CHICAGO, Feb. 19 (Xinhua) -- Researchers at Northwestern University have developed an affordable, wearable-sensor biofeedback platform that allows people with incomplete paraplegia to self-dose this type of self-controllable therapy.
According to a news release posted on NU website Tuesday, the researchers have deployed recent advances in flexible, stretchable electronics to design a wearable electromyography sensor.
The device allows subjects to use movement and muscle activation to control novel smartphone games, also developed by the researchers, making biofeedback easily and constantly available. Data from the new platform, including muscle activity and game performance, is transparently synchronized to a secure cloud database, facilitating monitoring by clinicians and researchers.

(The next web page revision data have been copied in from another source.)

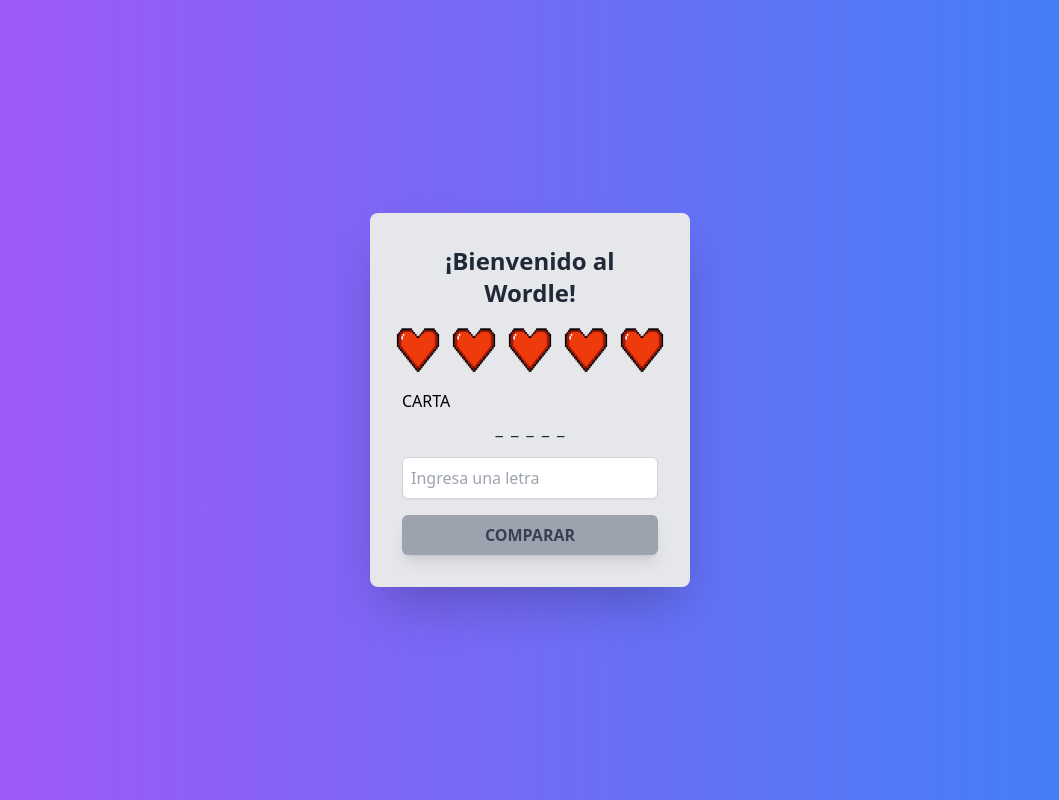
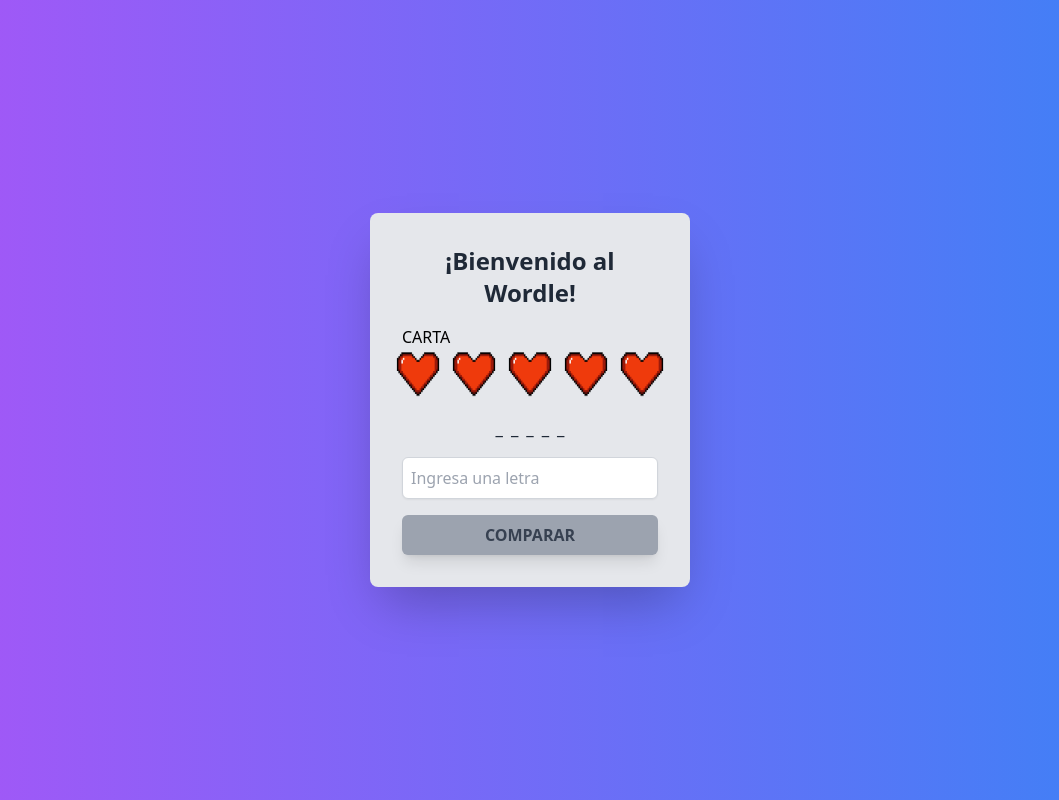
Before and after one commit to manuelKrivoy/ts-games, a React (Vite) app: page / in a window 1280 px wide. Shown: the whole page, without its empty margins (110-1169 px from the left). Built offline with nearby package versions, Linux system fonts and the light colour scheme.

Commit message:
actualizo form victoria

```diff
--- a/src/App.tsx
+++ b/src/App.tsx
@@ -49,9 +49,11 @@ function App() {
 
   return (
     <div className="flex justify-center items-center min-h-screen bg-gradient-to-r from-purple-500 to-blue-500">
+      <div className="bg-gray-200 p-8 rounded-lg shadow-2xl w-80 max-w-full">
         {letras.join("") === palabra ? ( // Si las letras adivinadas coinciden con la palabra completa
           <div>
-          <p className="text-green-500 text-center text-2xl font-bold">¡Ganaste!</p>
+            <p className="text-green-500 text-center text-2xl font-bold mb-2">¡Ganaste!</p>
+            <p className=" text-center text-2xl font-bold mb-3">La palabra era: {palabra}</p>
             <button
               className={
                 "w-full font-bold py-2 rounded-md transition-all duration-300 ease-in-out shadow-lg transform bg-blue-500 hover:bg-blue-600 text-white hover:-translate-y-1 "
@@ -62,18 +64,17 @@ function App() {
             </button>
           </div>
         ) : (
-        <div className="bg-gray-200 p-8 rounded-lg shadow-2xl w-80 max-w-full">
+          <>
             <h1 className="text-gray-800 text-2xl text-center font-bold mb-4">¡Bienvenido al Wordle!</h1>
 
+            {palabra && (
+              <div>
+                {palabra}
                 <div className="flex justify-center mb-4">
                   {vidasImage.map((_, index) => (
                     <img key={index} src="/img/vida.png" alt="vidas" className="w-12 h-12 mx-1" />
                   ))}
                 </div>
-
-          {palabra && (
-            <>
-              {palabra}
                 <p className="text-gray-800 text-center font-semibold text-lg mb-4">
                   {letras.map((letra, index) => (
                     <span key={index} className="mx-1">
@@ -109,10 +110,11 @@ function App() {
                     COMPARAR
                   </button>
                 </form>
+              </div>
+            )}
           </>
         )}
       </div>
-      )}
     </div>
   );
 }
```
Lines whose indentation alone changed are shown as unchanged.
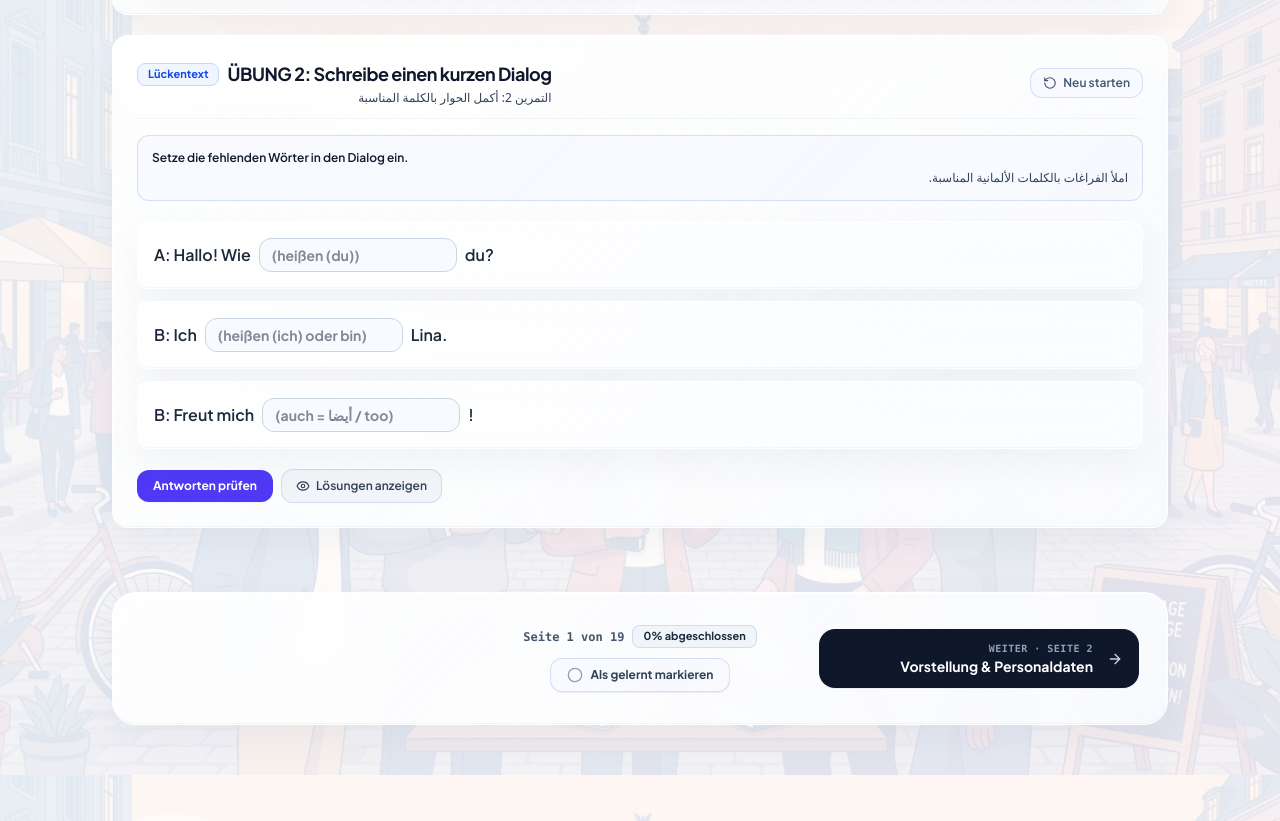
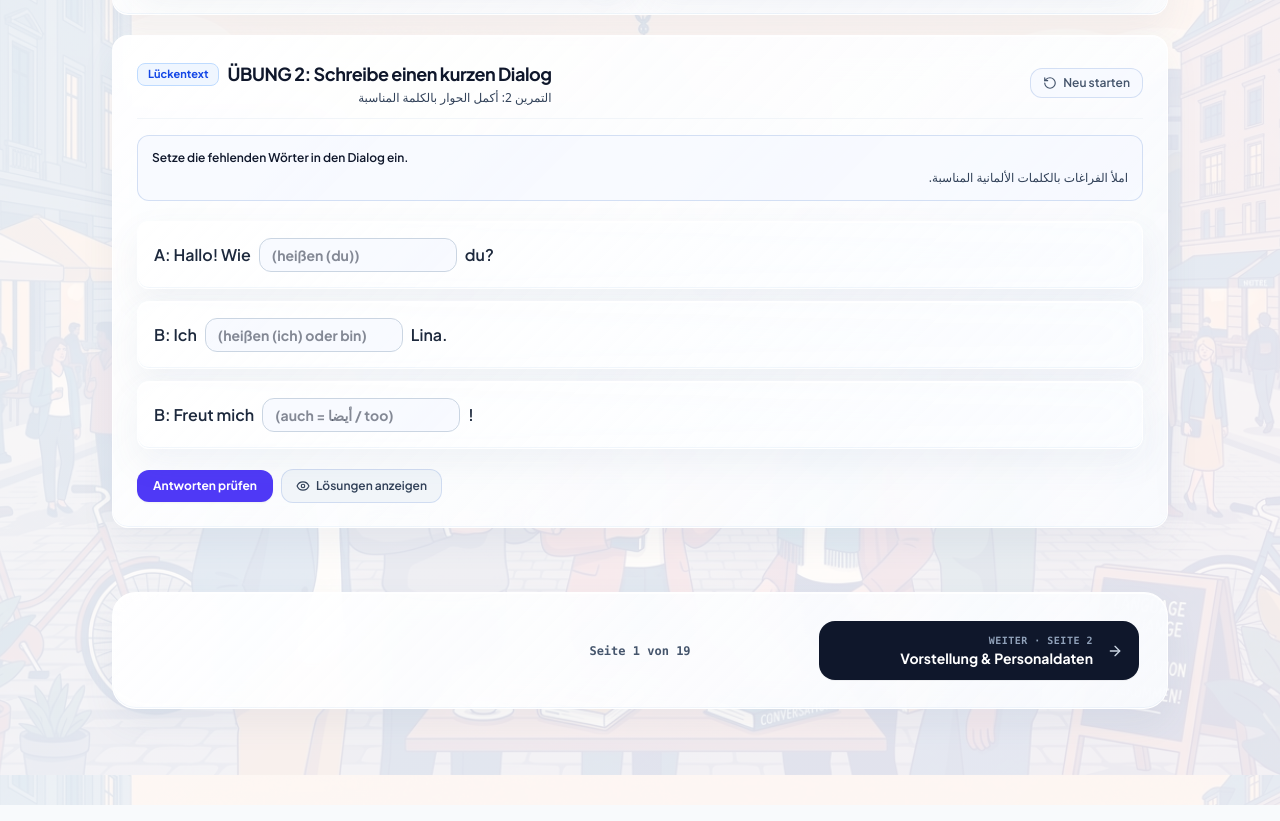
Before and after one commit to othmaneishere/deutsch-lernen, a React (Vite) app: page / in a window 1280 px wide. Shown: the part 3225-4046 px from the top of the page. Built offline with nearby package versions, Linux system fonts and the light colour scheme; a web font is replaced by a local one.

Commit message:
Remove gamification and completion tracking UI

```diff
--- a/src/components/AppSidebar.tsx
+++ b/src/components/AppSidebar.tsx
@@ -82,8 +82,6 @@ export const AppSidebar: React.FC<AppSidebarProps> = ({
     { id: 'en', label: 'English', short: 'EN', flag: '🇬🇧' },
     { id: 'fr', label: 'Français', short: 'FR', flag: '🇫🇷' },
   ];
-
-  const progressPercent = Math.round((currentPageNumber / (totalPages || 19)) * 100);
 
   return (
     <>
@@ -341,19 +339,6 @@ export const AppSidebar: React.FC<AppSidebarProps> = ({
             </div>
           )}
 
-          {/* Course Progress Indicator */}
-          <div className="pt-0.5">
-            <div className="flex items-center justify-between text-[9px] text-slate-400 font-semibold mb-1">
-              <span>Fortschritt A1</span>
-              <span className="font-mono font-bold">{progressPercent}%</span>
-            </div>
-            <div className="w-full h-1.5 bg-slate-200 rounded-full overflow-hidden">
-              <div
-                className="h-full bg-slate-900 rounded-full transition-all duration-300"
-                style={{ width: `${progressPercent}%` }}
-              />
-            </div>
-          </div>
         </div>
       </aside>
     </>
--- a/src/components/FlashcardsView.tsx
+++ b/src/components/FlashcardsView.tsx
@@ -1,5 +1,5 @@
 import React, { useState } from 'react';
-import { Volume2, RotateCw, ChevronLeft, ChevronRight, Check, Sparkles, Eye, CheckCircle2 } from 'lucide-react';
+import { Volume2, RotateCw, ChevronLeft, ChevronRight, Sparkles, Eye } from 'lucide-react';
 import { VocabularyItem, LanguageMode } from '../types';
 import { speakGerman } from '../utils/speech';
 
@@ -14,12 +14,10 @@ export const FlashcardsView: React.FC<FlashcardsViewProps> = ({
 }) => {
   const [currentIndex, setCurrentIndex] = useState(0);
   const [isFlipped, setIsFlipped] = useState(false);
-  const [knownWords, setKnownWords] = useState<Set<number>>(new Set());
 
   if (!vocabItems || vocabItems.length === 0) return null;
 
   const currentItem = vocabItems[currentIndex];
-  const isKnown = knownWords.has(currentIndex);
 
   const handleNext = () => {
     setIsFlipped(false);
@@ -29,19 +27,6 @@ export const FlashcardsView: React.FC<FlashcardsViewProps> = ({
   const handlePrev = () => {
     setIsFlipped(false);
     setCurrentIndex((prev) => (prev - 1 + vocabItems.length) % vocabItems.length);
-  };
-
-  const toggleKnown = (e: React.MouseEvent) => {
-    e.stopPropagation();
-    setKnownWords((prev) => {
-      const next = new Set(prev);
-      if (next.has(currentIndex)) {
-        next.delete(currentIndex);
-      } else {
-        next.add(currentIndex);
-      }
-      return next;
-    });
   };
 
   const handleSpeak = (e: React.MouseEvent) => {
@@ -58,31 +43,13 @@ export const FlashcardsView: React.FC<FlashcardsViewProps> = ({
       ? currentItem.fr
       : currentItem.noteDe || 'Nur Deutsch';
 
-  const progressPercent = Math.round(((currentIndex + 1) / vocabItems.length) * 100);
-
   return (
     <div className="w-full max-w-xl mx-auto space-y-4">
-      {/* Progress Top Bar */}
+      {/* Card position */}
       <div className="flex items-center justify-between gap-3 text-xs">
         <span className="font-bold text-slate-700">
           Karte {currentIndex + 1} von {vocabItems.length}
         </span>
-        <div className="flex items-center gap-2">
-          <span className="text-[11px] font-bold px-2 py-0.5 rounded-full bg-emerald-50 text-emerald-700 border border-emerald-200">
-            {knownWords.size} gemeistert
-          </span>
-          <span className="font-mono text-xs text-slate-400 font-bold">
-            {progressPercent}%
-          </span>
-        </div>
-      </div>
-
-      {/* Progress bar line */}
-      <div className="h-1.5 w-full bg-slate-200 rounded-full overflow-hidden">
-        <div
-          className="h-full bg-indigo-600 transition-all duration-300 rounded-full"
-          style={{ width: `${progressPercent}%` }}
-        />
       </div>
 
       {/* Modern Interactive Flip Card */}
@@ -122,18 +89,6 @@ export const FlashcardsView: React.FC<FlashcardsViewProps> = ({
               <Volume2 className="w-5 h-5" />
             </button>
 
-            <button
-              type="button"
-              onClick={toggleKnown}
-              className={`p-2 rounded-xl transition cursor-pointer ${
-                isKnown
-                  ? 'text-emerald-600 bg-emerald-50 border border-emerald-200'
-                  : 'text-slate-400 hover:text-emerald-600 hover:bg-slate-100'
-              }`}
-              title={isKnown ? 'Als gemeistert markiert' : 'Als gelernt abhaken'}
-            >
-              <CheckCircle2 className="w-5 h-5" />
-            </button>
           </div>
         </div>
 
--- a/src/components/NavigationFooter.tsx
+++ b/src/components/NavigationFooter.tsx
@@ -1,7 +1,6 @@
-import React, { useState, useEffect } from 'react';
-import { ArrowLeft, ArrowRight, CheckCircle2, Circle } from 'lucide-react';
+import React from 'react';
+import { ArrowLeft, ArrowRight } from 'lucide-react';
 import { CoursePage, LanguageMode, ChapterOverview } from '../types';
-import { isPageCompleted, togglePageCompleted, subscribeProgress, getCompletedPages } from '../utils/studyProgress';
 
 interface NavigationFooterProps {
   currentPage: CoursePage;
@@ -17,29 +16,11 @@ export const NavigationFooter: React.FC<NavigationFooterProps> = ({
   allPages,
   onSelectPage,
 }) => {
-  const [completed, setCompleted] = useState(false);
-  const [completedCount, setCompletedCount] = useState(0);
-
-  useEffect(() => {
-    const update = () => {
-      setCompleted(isPageCompleted(currentPage.pageNumber));
-      setCompletedCount(getCompletedPages().length);
-    };
-    update();
-    return subscribeProgress(update);
-  }, [currentPage.pageNumber]);
-
-  const handleToggleComplete = () => {
-    const nowDone = togglePageCompleted(currentPage.pageNumber);
-    setCompleted(nowDone);
-  };
-
   const currentIndex = allPages.findIndex((p) => p.pageNumber === currentPage.pageNumber);
   const prevPage = currentIndex > 0 ? allPages[currentIndex - 1] : null;
   const nextPage = currentIndex < allPages.length - 1 ? allPages[currentIndex + 1] : null;
 
   const totalPages = allPages.length || 19;
-  const progressPercent = Math.round((completedCount / totalPages) * 100);
 
   return (
     <footer className="pt-8 pb-16">
@@ -65,38 +46,9 @@ export const NavigationFooter: React.FC<NavigationFooterProps> = ({
           <div className="hidden sm:block flex-1 sm:max-w-xs" />
         )}
 
-        {/* Center: Completion Status & Course Progress */}
+        {/* Center: Current page */}
         <div className="flex flex-col items-center gap-2.5 py-1">
-          <div className="flex items-center gap-2">
-            <span className="font-mono text-xs font-bold text-slate-600">
-              Seite {currentPage.pageNumber} von {totalPages}
-            </span>
-            <span className="text-[11px] font-bold px-2.5 py-0.5 rounded-lg bg-slate-100 text-slate-800 border border-slate-200">
-              {progressPercent}% abgeschlossen
-            </span>
-          </div>
-
-          <button
-            type="button"
-            onClick={handleToggleComplete}
-            className={`flex items-center gap-2 px-4 py-2 rounded-xl text-xs font-bold transition cursor-pointer border shadow-2xs ${
-              completed
-                ? 'bg-emerald-600 text-white border-emerald-600 shadow-emerald-100'
-                : 'bg-slate-50 hover:bg-slate-100 text-slate-700 border-slate-200'
-            }`}
-          >
-            {completed ? (
-              <>
-                <CheckCircle2 className="w-4 h-4" />
-                <span>Als gelernt markiert</span>
-              </>
-            ) : (
-              <>
-                <Circle className="w-4 h-4 text-slate-400" />
-                <span>Als gelernt markieren</span>
-              </>
-            )}
-          </button>
+          <span className="font-mono text-xs font-bold text-slate-600">Seite {currentPage.pageNumber} von {totalPages}</span>
         </div>
 
         {/* Next Page Button */}
```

The device is adhered to the skin with conductive tape and uses integrated electrodes to record muscle activity. The sensor has wireless charging, Bluetooth connectivity and a nine-axis inertial measurement unit. The battery runs for several days and may be charged wirelessly using inexpensive commercial units.
Data the researchers have collected from intact subjects has shown stable measurements over time. Pilot data from subjects with spinal cord injuries demonstrate that the device has sufficient sensitivity to detect muscle activation and to control the biofeedback games.
Study of the device is ongoing to determine if self-dosed biofeedback can enhance recovery of electromyography activity and other functional outcome measures.
Existing biofeedback therapy devices are expensive and can be operated only by trained personnel in a laboratory environment. These factors prevent many people, up to 50,000 in the United States, from accessing the biofeedback therapy that could benefit their recoveries.
The device is yet to get FDA approval.